Chile puzzles markets with rate cut
A cut in Chile’s benchmark interest rate surprised many, leaving analysts unsure what to expect next
The Central Bank of Chile's 25 basis point reduction in the
country's benchmark interest rate to 4.75% came sooner than
many analysts expected. Market participants are now awaiting
the release of minutes, to gain a better idea of where interest
rates are headed.
"Although the economic context has not shown further signs of
deceleration, the consolidation of a scenario with lower global
growth and less favorable terms of trade for Chile led the
Central Bank to lower the policy rate," Credicorp said, noting
the bank would be watching the fiscal situation in the U.S. and
inflation expectations in Chile for the medium and long
The US Federal Reserve's decision to postpone a tapering of
quantitative easing, and the fact that "many" leading

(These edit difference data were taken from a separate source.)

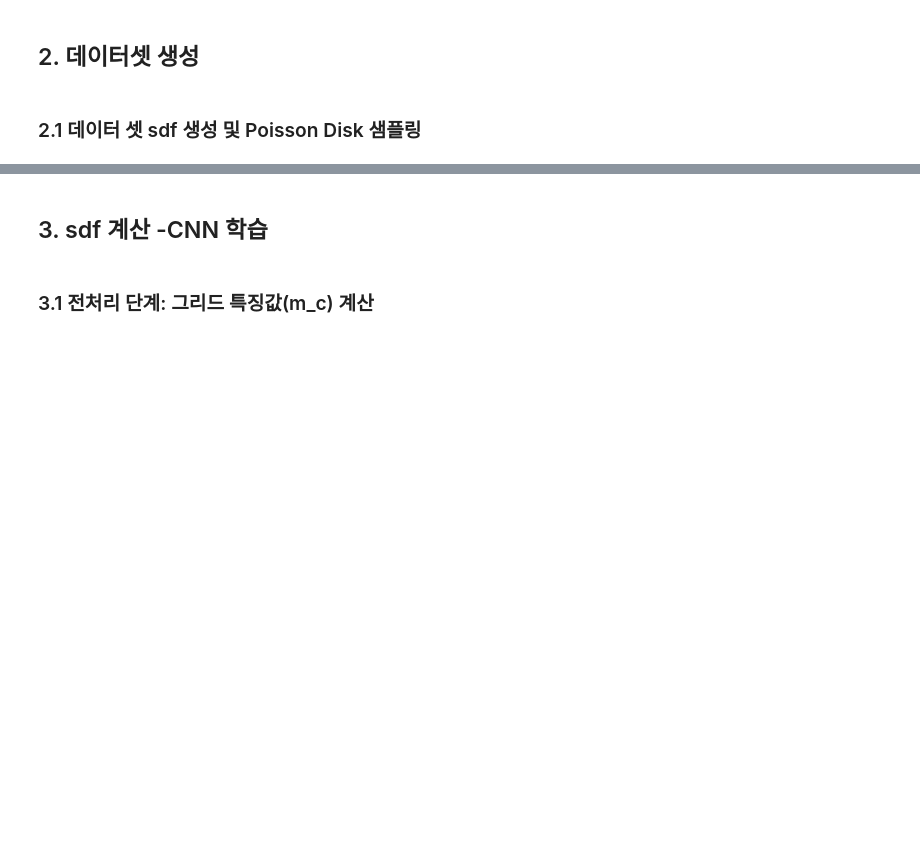
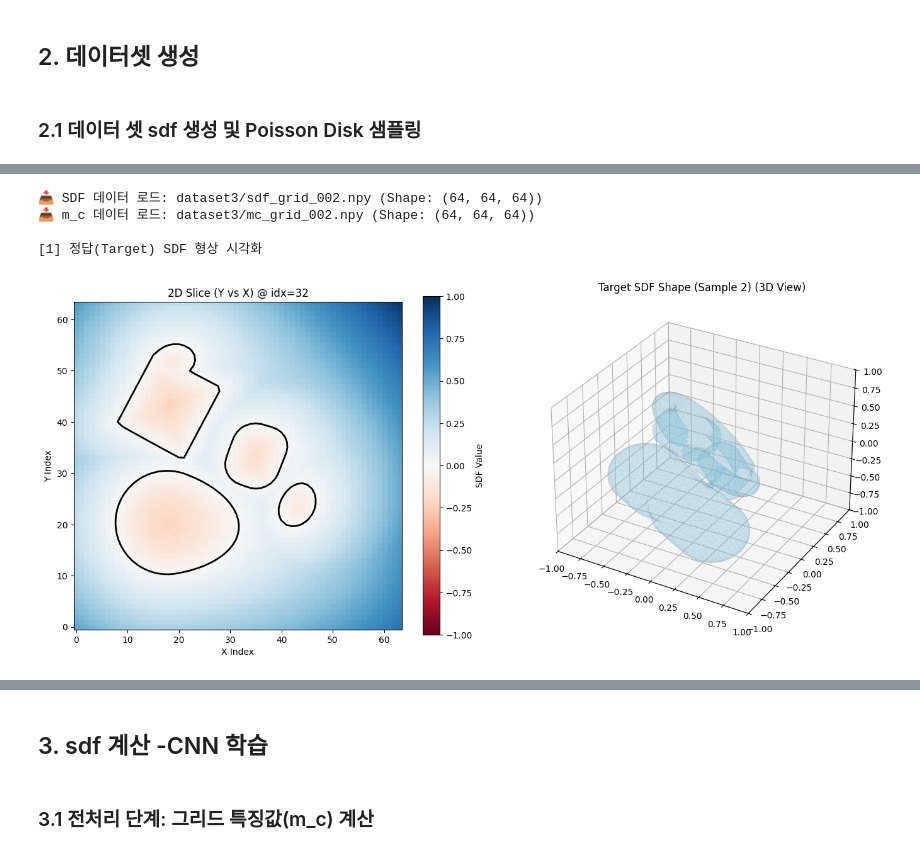
Before and after one commit to ybg1219/reconstruction, a Jupyter notebook: main.ipynb, the cells around one changed output, grey strips where cells are left out. Cells and saved outputs as stored; diff of their text form; code cells hidden in the pictures; blank space fills up the shorter version.

```diff
--- a/main.ipynb
+++ b/main.ipynb
@@ -37,14 +48,14 @@ np.random.seed(42)
 import os
 import glob
 
-OUTPUT_DIR = "dataset3"
+OUTPUT_DIR = "dataset2"
 os.makedirs(OUTPUT_DIR, exist_ok=True)
 
 # Clean up old single shape files to avoid confusion
-old_files = glob.glob(os.path.join(OUTPUT_DIR, "*.npy"))
-for f in old_files:
-    os.remove(f)
-    print(f"Removed old dataset file: {f}")
+# old_files = glob.glob(os.path.join(OUTPUT_DIR, "*.npy"))
+# for f in old_files:
+#     os.remove(f)
+#     print(f"Removed old dataset file: {f}")
 
 DATASET_SIZE = 100
 ppc_list = [1, 2, 3, 4] * (DATASET_SIZE // 4)
@@ -54,9 +65,10 @@ device = torch.device('cuda' if torch.cuda.is_available() else 'cpu')
 generator = SDFGenerator(config)
 feature_constructor = FeatureConstruction(dx=config.dx, device=device)
 
+START_INDEX = 0  # 🚨 여기서부터 시작합니다.
 print(f"\n🚀 Generating {DATASET_SIZE} training samples (SDF + m_c grids)...")
 
-for i in range(DATASET_SIZE):
+for i in range(START_INDEX, DATASET_SIZE):
     # 🚨 [수정] 무작위로 섞인 리스트에서 이번 차례의 ppc 값을 꺼내옵니다.
     current_ppc = ppc_list[i]
 
@@ -88,25 +119,31 @@ print("\n✅ Dataset generation complete! Files are ready in the 'dataset' folde
 # %%
 import numpy as np
 import torch
 from modules.config import config
 from modules.visualizer import visualize_simulation, visualize_feature_grid,visualize_particles_and_features
 
 # 1. 확인할 데이터 인덱스 설정 (0 ~ 4)
-sample_idx = 0
-sdf_file = f"dataset2/sdf_grid_{sample_idx:03d}.npy"
-mc_file = f"dataset2/mc_grid_{sample_idx:03d}.npy"
+sample_idx = 2
+sdf_file = f"dataset3/sdf_grid_{sample_idx:03d}.npy"
+mc_file = f"dataset3/mc_grid_{sample_idx:03d}.npy"
 
 # 2. 데이터 로드 완료
 sdf_grid = np.load(sdf_file)
 mc_grid = np.load(mc_file)
 print(f"📥 SDF 데이터 로드: {sdf_file} (Shape: {sdf_grid.shape})")
 print(f"📥 m_c 데이터 로드: {mc_file} (Shape: {mc_grid.shape})")
 
 # 3. [시각화 1] Target SDF (원본 3D 지오메트리 형태)
 print("\n[1] 정답(Target) SDF 형상 시각화")
 visualize_simulation(
     sdf_grid=sdf_grid,
     domain_size=config.domain_size,
     title=f"Target SDF Shape (Sample {sample_idx})"
 )
+# %% [output]
+📥 SDF 데이터 로드: dataset3/sdf_grid_002.npy (Shape: (64, 64, 64))
+📥 m_c 데이터 로드: dataset3/mc_grid_002.npy (Shape: (64, 64, 64))
+
+[1] 정답(Target) SDF 형상 시각화
+[figure, added]
 # %%
```
Also changed, not shown: parts of 20 cells of this notebook, 2 other files.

indicators were pointing to a further slowdown of internal
demand, would have been factored into the decision, the bank
Calling the timing of the decision "puzzling," RBS noted that
the central bank's post-decision statement provided no obvious
justification to cut rates. "Without any major change in the
balance of risks from the last statement, if the intention was
to ease, then the [central bank] could have just as well cut
last month," it said.
The bank noted a small change in the inflation outlook,
resulting in a slower convergence of the rate towards the
long-term target of 3% within the 24-month target period. The
implications of easy liquidity for some time longer on the back
of the Fed, together with slower convergence may have
influenced the decision, RBS said, but says this makes less
sense since the balance of risks for growth did not change. RBS
did not make an immediate call for the next meeting.
The decision "is justified by this year's below-trend economic
growth and below-target inflation rate," Itaú said. The
bank also calls the timing "puzzling," given that the most
recent retail sales number was strong, and the central bank's
tone until now had been suggesting that the board was
uncomfortable providing stimulus to an economy in which
consumption continues to expand at an unsustainable pace.
Itaú expects another rate cut in November, leading to a
year-end rate of 4.25%. It expects growth to remain below
potential and inflation below the target in 2014, leaving room
for the central bank to resume the easing cycle with two
additional 25 basis point cuts to 4%.
Barclays expects the Central Bank to hold at 4.75% in
November before cutting again to 4.5% by year-end.
"The recent strengthening of the exchange rate could have
increased the board's sensitivity to the almost chronically
weak inflation and triggered an early cut to try to prevent
headline CPI from falling below the target tolerance range,"
Barclays said. LF